**Stored items from a collection:**
=====
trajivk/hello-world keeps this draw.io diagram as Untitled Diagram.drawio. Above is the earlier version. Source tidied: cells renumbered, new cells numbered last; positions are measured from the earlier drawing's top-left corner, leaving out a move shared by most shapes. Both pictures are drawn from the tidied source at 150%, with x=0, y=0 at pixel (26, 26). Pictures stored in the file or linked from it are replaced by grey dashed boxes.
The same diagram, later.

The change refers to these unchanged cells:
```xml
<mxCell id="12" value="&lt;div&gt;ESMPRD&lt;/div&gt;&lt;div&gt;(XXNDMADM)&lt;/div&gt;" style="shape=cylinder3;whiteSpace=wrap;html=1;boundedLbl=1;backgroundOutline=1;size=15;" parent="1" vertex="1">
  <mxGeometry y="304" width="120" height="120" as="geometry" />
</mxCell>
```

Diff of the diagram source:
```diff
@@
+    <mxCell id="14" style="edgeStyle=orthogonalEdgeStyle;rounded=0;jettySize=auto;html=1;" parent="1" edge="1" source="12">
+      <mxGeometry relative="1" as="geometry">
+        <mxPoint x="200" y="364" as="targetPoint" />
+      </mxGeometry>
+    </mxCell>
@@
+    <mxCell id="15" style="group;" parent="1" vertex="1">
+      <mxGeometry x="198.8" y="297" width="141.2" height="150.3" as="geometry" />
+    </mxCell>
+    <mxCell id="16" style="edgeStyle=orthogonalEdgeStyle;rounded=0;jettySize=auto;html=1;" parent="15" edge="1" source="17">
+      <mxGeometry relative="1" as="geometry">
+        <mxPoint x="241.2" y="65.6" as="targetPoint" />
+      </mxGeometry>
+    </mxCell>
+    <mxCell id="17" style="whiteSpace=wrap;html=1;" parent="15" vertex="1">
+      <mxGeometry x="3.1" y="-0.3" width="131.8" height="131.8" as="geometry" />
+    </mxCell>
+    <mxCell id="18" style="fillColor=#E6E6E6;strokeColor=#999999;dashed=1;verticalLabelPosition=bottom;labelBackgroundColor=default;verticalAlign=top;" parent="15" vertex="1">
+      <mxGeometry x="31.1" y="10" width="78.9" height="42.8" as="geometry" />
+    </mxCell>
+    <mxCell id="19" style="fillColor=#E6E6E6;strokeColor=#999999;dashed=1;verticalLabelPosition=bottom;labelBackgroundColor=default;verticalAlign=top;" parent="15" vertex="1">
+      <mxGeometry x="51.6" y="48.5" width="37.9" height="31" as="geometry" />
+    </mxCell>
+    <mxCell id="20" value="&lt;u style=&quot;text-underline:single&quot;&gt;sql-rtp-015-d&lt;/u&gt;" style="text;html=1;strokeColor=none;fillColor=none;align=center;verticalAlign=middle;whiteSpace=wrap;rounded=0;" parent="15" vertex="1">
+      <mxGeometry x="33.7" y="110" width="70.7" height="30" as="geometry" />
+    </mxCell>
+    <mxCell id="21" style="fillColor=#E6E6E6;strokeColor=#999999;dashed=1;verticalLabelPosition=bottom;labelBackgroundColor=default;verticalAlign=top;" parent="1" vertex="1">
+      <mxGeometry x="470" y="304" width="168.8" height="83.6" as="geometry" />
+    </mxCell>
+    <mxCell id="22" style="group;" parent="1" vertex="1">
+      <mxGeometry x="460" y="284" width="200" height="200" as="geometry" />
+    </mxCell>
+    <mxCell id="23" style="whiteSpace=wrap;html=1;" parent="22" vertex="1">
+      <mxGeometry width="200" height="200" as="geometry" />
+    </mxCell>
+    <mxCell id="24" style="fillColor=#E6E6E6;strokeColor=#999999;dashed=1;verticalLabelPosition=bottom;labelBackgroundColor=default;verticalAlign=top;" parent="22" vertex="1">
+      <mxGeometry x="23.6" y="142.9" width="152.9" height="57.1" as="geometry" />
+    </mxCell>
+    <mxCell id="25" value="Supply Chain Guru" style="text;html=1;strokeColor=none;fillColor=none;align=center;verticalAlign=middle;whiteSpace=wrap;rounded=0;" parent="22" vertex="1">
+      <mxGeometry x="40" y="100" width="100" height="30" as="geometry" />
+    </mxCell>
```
=====
**WHAT YOU HAVE TO DO:** Give the data back in full, matching it character for character.

**EXERCISE RESULT:**
trajivk/hello-world keeps this draw.io diagram as Untitled Diagram.drawio. Above is the earlier version. Source tidied: cells renumbered, new cells numbered last; positions are measured from the earlier drawing's top-left corner, leaving out a move shared by most shapes. Both pictures are drawn from the tidied source at 150%, with x=0, y=0 at pixel (26, 26). Pictures stored in the file or linked from it are replaced by grey dashed boxes.
The same diagram, later.

The change refers to these unchanged cells:
```xml
<mxCell id="12" value="&lt;div&gt;ESMPRD&lt;/div&gt;&lt;div&gt;(XXNDMADM)&lt;/div&gt;" style="shape=cylinder3;whiteSpace=wrap;html=1;boundedLbl=1;backgroundOutline=1;size=15;" parent="1" vertex="1">
  <mxGeometry y="304" width="120" height="120" as="geometry" />
</mxCell>
```

Diff of the diagram source:
```diff
@@
+    <mxCell id="14" style="edgeStyle=orthogonalEdgeStyle;rounded=0;jettySize=auto;html=1;" parent="1" edge="1" source="12">
+      <mxGeometry relative="1" as="geometry">
+        <mxPoint x="200" y="364" as="targetPoint" />
+      </mxGeometry>
+    </mxCell>
@@
+    <mxCell id="15" style="group;" parent="1" vertex="1">
+      <mxGeometry x="198.8" y="297" width="141.2" height="150.3" as="geometry" />
+    </mxCell>
+    <mxCell id="16" style="edgeStyle=orthogonalEdgeStyle;rounded=0;jettySize=auto;html=1;" parent="15" edge="1" source="17">
+      <mxGeometry relative="1" as="geometry">
+        <mxPoint x="241.2" y="65.6" as="targetPoint" />
+      </mxGeometry>
+    </mxCell>
+    <mxCell id="17" style="whiteSpace=wrap;html=1;" parent="15" vertex="1">
+      <mxGeometry x="3.1" y="-0.3" width="131.8" height="131.8" as="geometry" />
+    </mxCell>
+    <mxCell id="18" style="fillColor=#E6E6E6;strokeColor=#999999;dashed=1;verticalLabelPosition=bottom;labelBackgroundColor=default;verticalAlign=top;" parent="15" vertex="1">
+      <mxGeometry x="31.1" y="10" width="78.9" height="42.8" as="geometry" />
+    </mxCell>
+    <mxCell id="19" style="fillColor=#E6E6E6;strokeColor=#999999;dashed=1;verticalLabelPosition=bottom;labelBackgroundColor=default;verticalAlign=top;" parent="15" vertex="1">
+      <mxGeometry x="51.6" y="48.5" width="37.9" height="31" as="geometry" />
+    </mxCell>
+    <mxCell id="20" value="&lt;u style=&quot;text-underline:single&quot;&gt;sql-rtp-015-d&lt;/u&gt;" style="text;html=1;strokeColor=none;fillColor=none;align=center;verticalAlign=middle;whiteSpace=wrap;rounded=0;" parent="15" vertex="1">
+      <mxGeometry x="33.7" y="110" width="70.7" height="30" as="geometry" />
+    </mxCell>
+    <mxCell id="21" style="fillColor=#E6E6E6;strokeColor=#999999;dashed=1;verticalLabelPosition=bottom;labelBackgroundColor=default;verticalAlign=top;" parent="1" vertex="1">
+      <mxGeometry x="470" y="304" width="168.8" height="83.6" as="geometry" />
+    </mxCell>
+    <mxCell id="22" style="group;" parent="1" vertex="1">
+      <mxGeometry x="460" y="284" width="200" height="200" as="geometry" />
+    </mxCell>
+    <mxCell id="23" style="whiteSpace=wrap;html=1;" parent="22" vertex="1">
+      <mxGeometry width="200" height="200" as="geometry" />
+    </mxCell>
+    <mxCell id="24" style="fillColor=#E6E6E6;strokeColor=#999999;dashed=1;verticalLabelPosition=bottom;labelBackgroundColor=default;verticalAlign=top;" parent="22" vertex="1">
+      <mxGeometry x="23.6" y="142.9" width="152.9" height="57.1" as="geometry" />
+    </mxCell>
+    <mxCell id="25" value="Supply Chain Guru" style="text;html=1;strokeColor=none;fillColor=none;align=center;verticalAlign=middle;whiteSpace=wrap;rounded=0;" parent="22" vertex="1">
+      <mxGeometry x="40" y="100" width="100" height="30" as="geometry" />
+    </mxCell>
```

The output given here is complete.